● **Instructions to follow**:
Your copy of the data should match it exactly, leaving out only the pictures.

[Structured diff data]

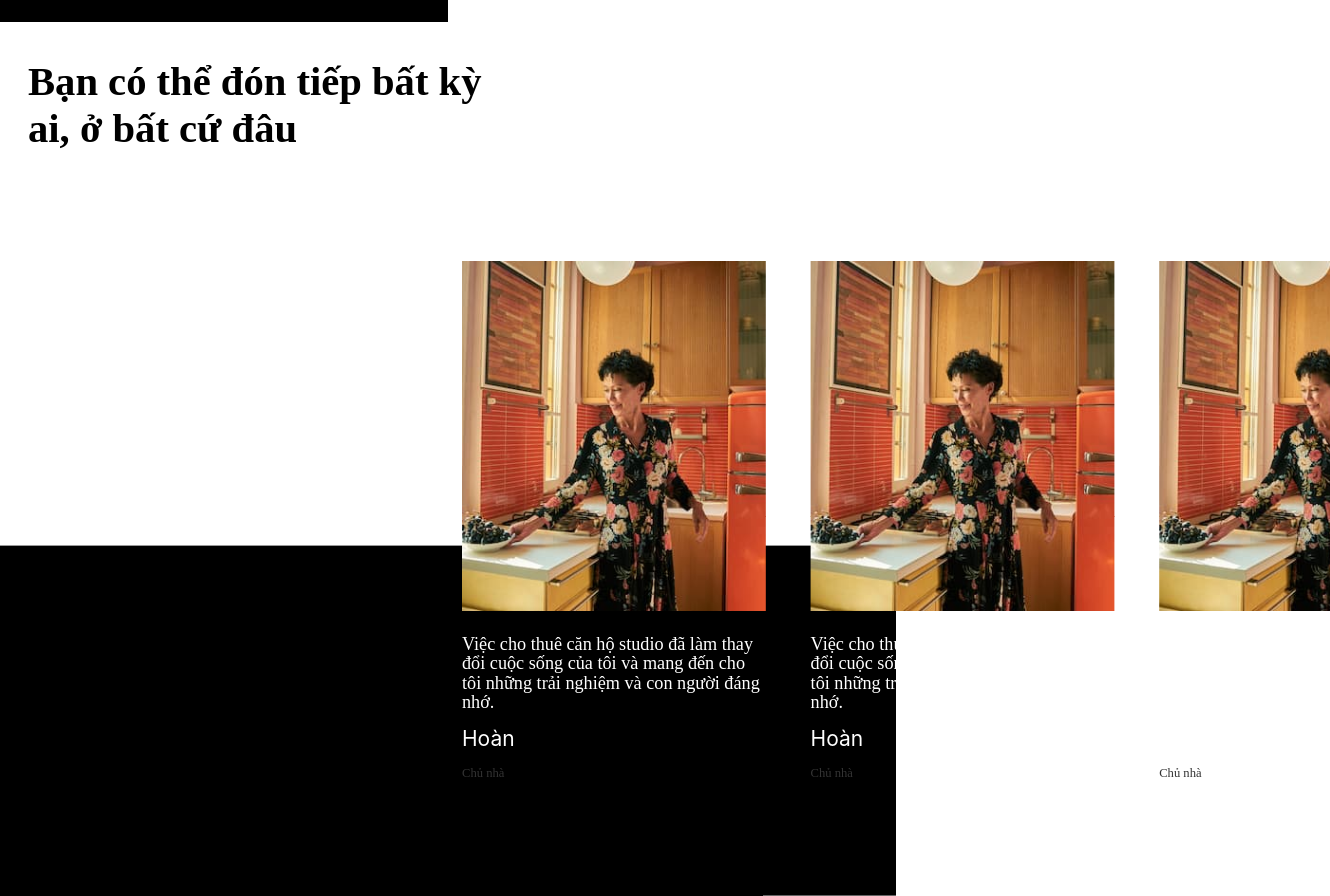
Repository: HoanTiny/AirbnbClone
Page: page3.html
These files come from the project's save history. The page is drawn as it stood at one moment and after the next save; the edit follows.
The browser window is 1280 px wide. The page is 1900 px wide, so the pictures cover 1900 px, including what lies to the right of the window. The pictures show the part of the page from y = 688 to 1968 px (the page is 1968 px tall), at 70% of full size.
Pictures or frames that could not be fetched are drawn as grey boxes.

Above is the page before, as saved 2021-09-13 11:37:01.

After the next save:
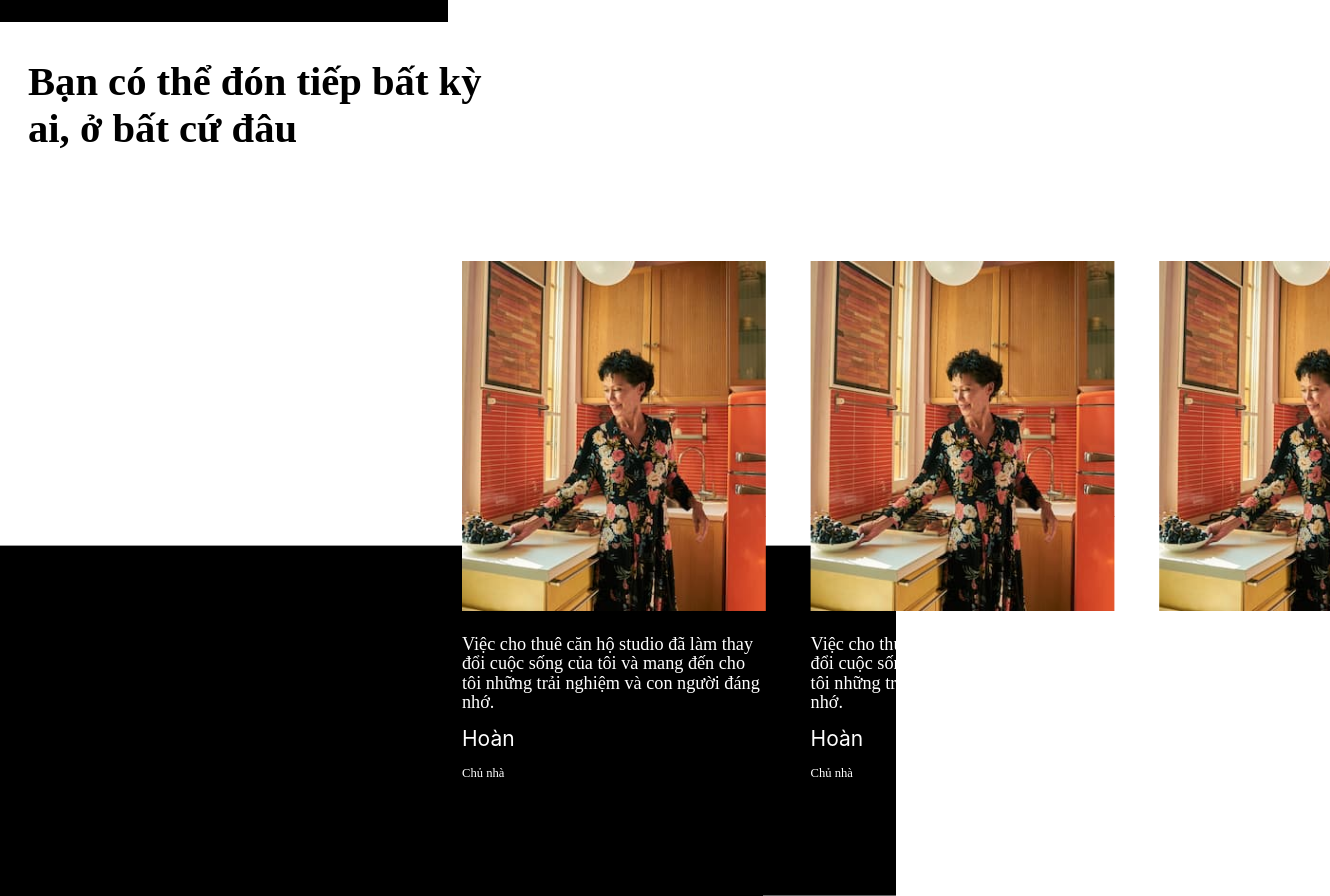
Saved 8 s later.
--- a/acess/css/mainpage3.css
+++ b/acess/css/mainpage3.css
@@ -126,7 +126,7 @@
 }
 
 .home__img-text-admin-home {
-    color: var(--text-color);
+    color: var(--white-color);
     font-size: 1.8rem;
 }
 
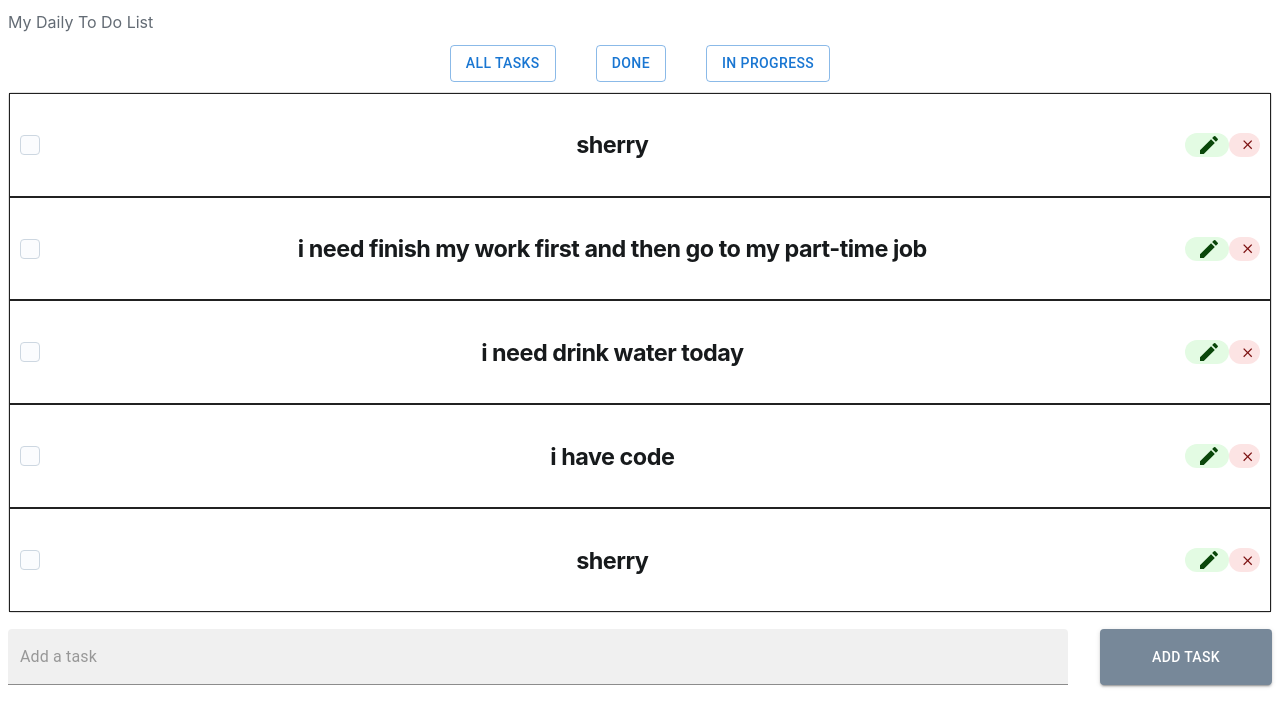
Repository: Tracy-maker/TodoList
Page: /
These files come from the project's save history. The page is drawn as it stood at one moment and after the next save; the edit follows.
The browser window is 1280 px wide. The pictures show the whole page.
The project was rebuilt for these pictures with package versions that can differ from the ones it lists, and the page was loaded fresh each time. Requests to the local data server were answered from the project's data file. Also part of the build but not shown: src/components/TaskEdit.js.

Above is the page before, as saved 2023-09-06 15:19:23.

After the next save:
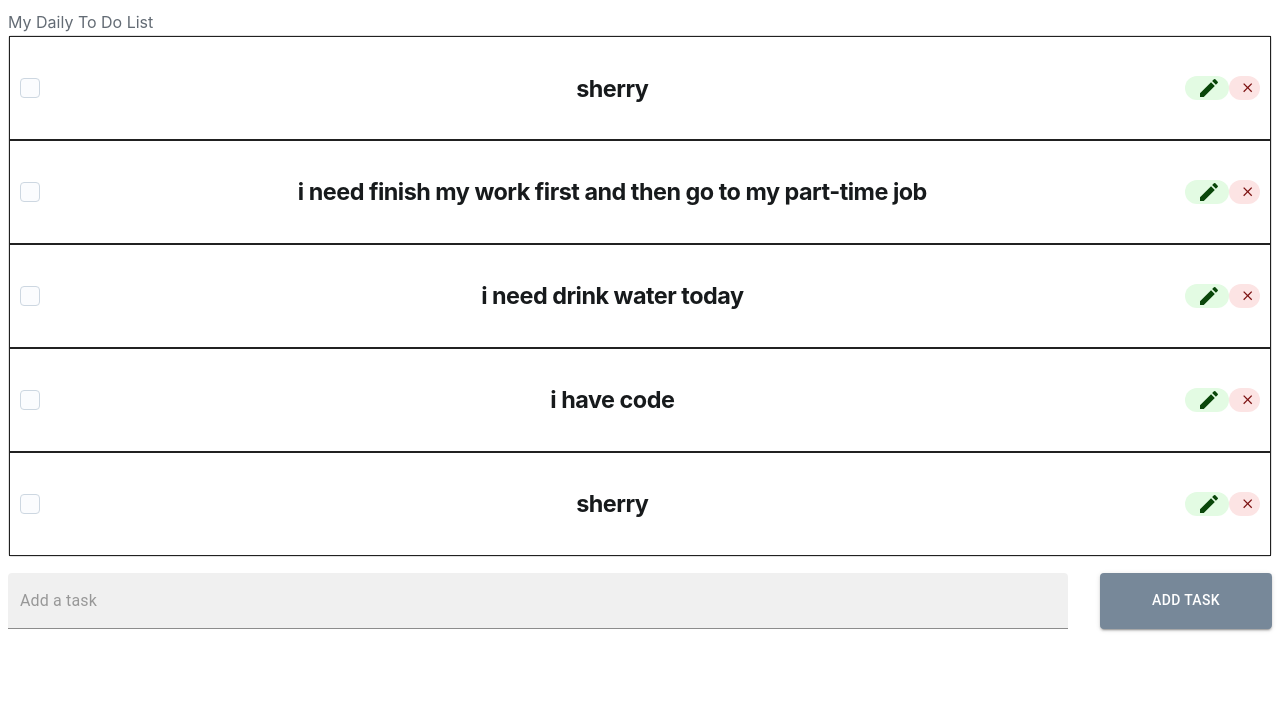
Saved 5 min 24 s later.
--- a/src/App.js
+++ b/src/App.js
@@ -1,7 +1,7 @@
 import { useState, useEffect } from "react";
 import axios from "axios";
 import CreateTask from "./components/CreateTask";
-import TaskManager from "./components/TaskManager";
+import TaskManager from "./components/TaskList";
 import { Box } from "@mui/material";
 import styled from "styled-components";
 import Typography from "@mui/joy/Typography";
@@ -14,7 +14,6 @@
 `;
 function App() {
   const [tasks, setTasks] = useState([]);
-
 
   const fetchTask = async () => {
     const response = await axios.get("http://localhost:3001/tasks");
@@ -59,7 +58,6 @@
     setTasks(updatedTasks);
   };
 
-
   return (
     <>
       <Typography variant="h1">My Daily To Do List</Typography>

After the save that followed:
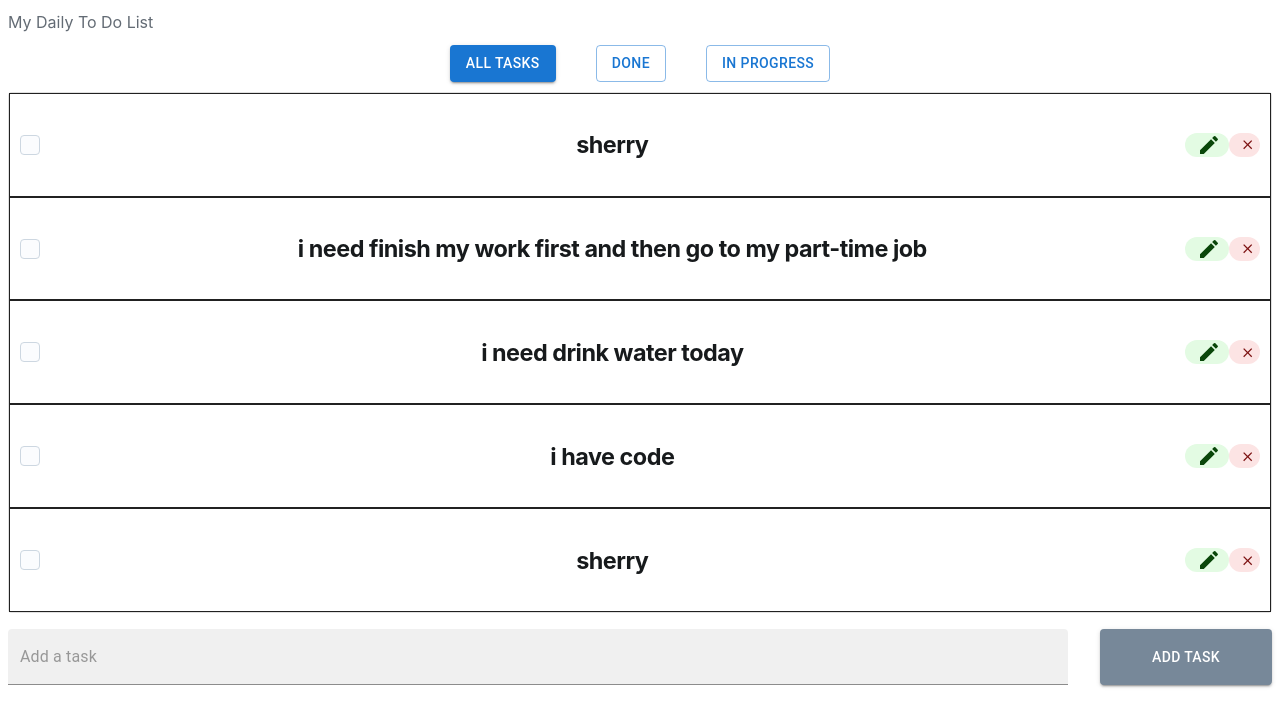
Saved 34 s later.
--- a/src/App.js
+++ b/src/App.js
@@ -1,10 +1,11 @@
 import { useState, useEffect } from "react";
 import axios from "axios";
 import CreateTask from "./components/CreateTask";
-import TaskManager from "./components/TaskList";
+import TaskList from "./components/TaskList";
 import { Box } from "@mui/material";
 import styled from "styled-components";
 import Typography from "@mui/joy/Typography";
+import TaskButton from "./components/TaskButton";
 
 const TaskForm = styled(Box)`
   display: flex;
@@ -14,6 +15,7 @@
 `;
 function App() {
   const [tasks, setTasks] = useState([]);
+  const [filter, setFilter] = useState("all");
 
   const fetchTask = async () => {
     const response = await axios.get("http://localhost:3001/tasks");
@@ -58,18 +60,48 @@
     setTasks(updatedTasks);
   };
 
+  const handleFilterTasks = (filter) => {
+    setFilter(filter);
+  };
+
+  let filteredTasks = tasks;
+  if (filter !== "all") {
+    filteredTasks = tasks.filter((task) => task.status === filter);
+  }
+
+  const toggleCheckedBoxById = (id) => {
+    const updatedTasks = tasks.map((task) => {
+      if (task.id === id) {
+        let nextStatus;
+        if (task.status === "done") {
+          nextStatus = "inProgress";
+        } else {
+          nextStatus = "done";
+        }
+        return {
+          ...task,
+          status: nextStatus,
+        };
+      }
+      return task;
+    });
+    setTasks(updatedTasks);
+  };
+
   return (
-    <>
-      <Typography variant="h1">My Daily To Do List</Typography>
-      <TaskForm>
-        <TaskManager
-          tasks={tasks}
-          onDelete={deleteTasksById}
-          onEdit={editTaskById}
-        />
-        <CreateTask onCreate={createTask} />
-      </TaskForm>
-    </>
+    <TaskForm>
+      <Typography variant="h1">
+        My Daily To Do List
+      </Typography>
+      <TaskButton defaultValue={filter} onFilterChange={handleFilterTasks} />
+      <TaskList
+        toggleCheckedBoxById={toggleCheckedBoxById}
+        tasks={filteredTasks}
+        onDelete={deleteTasksById}
+        onEdit={editTaskById}
+      />
+      <CreateTask onCreate={createTask} />
+    </TaskForm>
   );
 }
 export default App;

● **Solution for this exercise**:
Repository: HoanTiny/AirbnbClone
Page: page3.html
These files come from the project's save history. The page is drawn as it stood at one moment and after the next save; the edit follows.
The browser window is 1280 px wide. The page is 1900 px wide, so the pictures cover 1900 px, including what lies to the right of the window. The pictures show the part of the page from y = 688 to 1968 px (the page is 1968 px tall), at 70% of full size.
Pictures or frames that could not be fetched are drawn as grey boxes.

Above is the page before, as saved 2021-09-13 11:37:01.

After the next save:
Saved 8 s later.
--- a/acess/css/mainpage3.css
+++ b/acess/css/mainpage3.css
@@ -126,7 +126,7 @@
 }
 
 .home__img-text-admin-home {
-    color: var(--text-color);
+    color: var(--white-color);
     font-size: 1.8rem;
 }
 
Repository: Tracy-maker/TodoList
Page: /
These files come from the project's save history. The page is drawn as it stood at one moment and after the next save; the edit follows.
The browser window is 1280 px wide. The pictures show the whole page.
The project was rebuilt for these pictures with package versions that can differ from the ones it lists, and the page was loaded fresh each time. Requests to the local data server were answered from the project's data file. Also part of the build but not shown: src/components/TaskEdit.js.

Above is the page before, as saved 2023-09-06 15:19:23.

After the next save:
Saved 5 min 24 s later.
--- a/src/App.js
+++ b/src/App.js
@@ -1,7 +1,7 @@
 import { useState, useEffect } from "react";
 import axios from "axios";
 import CreateTask from "./components/CreateTask";
-import TaskManager from "./components/TaskManager";
+import TaskManager from "./components/TaskList";
 import { Box } from "@mui/material";
 import styled from "styled-components";
 import Typography from "@mui/joy/Typography";
@@ -14,7 +14,6 @@
 `;
 function App() {
   const [tasks, setTasks] = useState([]);
-
 
   const fetchTask = async () => {
     const response = await axios.get("http://localhost:3001/tasks");
@@ -59,7 +58,6 @@
     setTasks(updatedTasks);
   };
 
-
   return (
     <>
       <Typography variant="h1">My Daily To Do List</Typography>

After the save that followed:
Saved 34 s later.
--- a/src/App.js
+++ b/src/App.js
@@ -1,10 +1,11 @@
 import { useState, useEffect } from "react";
 import axios from "axios";
 import CreateTask from "./components/CreateTask";
-import TaskManager from "./components/TaskList";
+import TaskList from "./components/TaskList";
 import { Box } from "@mui/material";
 import styled from "styled-components";
 import Typography from "@mui/joy/Typography";
+import TaskButton from "./components/TaskButton";
 
 const TaskForm = styled(Box)`
   display: flex;
@@ -14,6 +15,7 @@
 `;
 function App() {
   const [tasks, setTasks] = useState([]);
+  const [filter, setFilter] = useState("all");
 
   const fetchTask = async () => {
     const response = await axios.get("http://localhost:3001/tasks");
@@ -58,18 +60,48 @@
     setTasks(updatedTasks);
   };
 
+  const handleFilterTasks = (filter) => {
+    setFilter(filter);
+  };
+
+  let filteredTasks = tasks;
+  if (filter !== "all") {
+    filteredTasks = tasks.filter((task) => task.status === filter);
+  }
+
+  const toggleCheckedBoxById = (id) => {
+    const updatedTasks = tasks.map((task) => {
+      if (task.id === id) {
+        let nextStatus;
+        if (task.status === "done") {
+          nextStatus = "inProgress";
+        } else {
+          nextStatus = "done";
+        }
+        return {
+          ...task,
+          status: nextStatus,
+        };
+      }
+      return task;
+    });
+    setTasks(updatedTasks);
+  };
+
   return (
-    <>
-      <Typography variant="h1">My Daily To Do List</Typography>
-      <TaskForm>
-        <TaskManager
-          tasks={tasks}
-          onDelete={deleteTasksById}
-          onEdit={editTaskById}
-        />
-        <CreateTask onCreate={createTask} />
-      </TaskForm>
-    </>
+    <TaskForm>
+      <Typography variant="h1">
+        My Daily To Do List
+      </Typography>
+      <TaskButton defaultValue={filter} onFilterChange={handleFilterTasks} />
+      <TaskList
+        toggleCheckedBoxById={toggleCheckedBoxById}
+        tasks={filteredTasks}
+        onDelete={deleteTasksById}
+        onEdit={editTaskById}
+      />
+      <CreateTask onCreate={createTask} />
+    </TaskForm>
   );
 }
 export default App;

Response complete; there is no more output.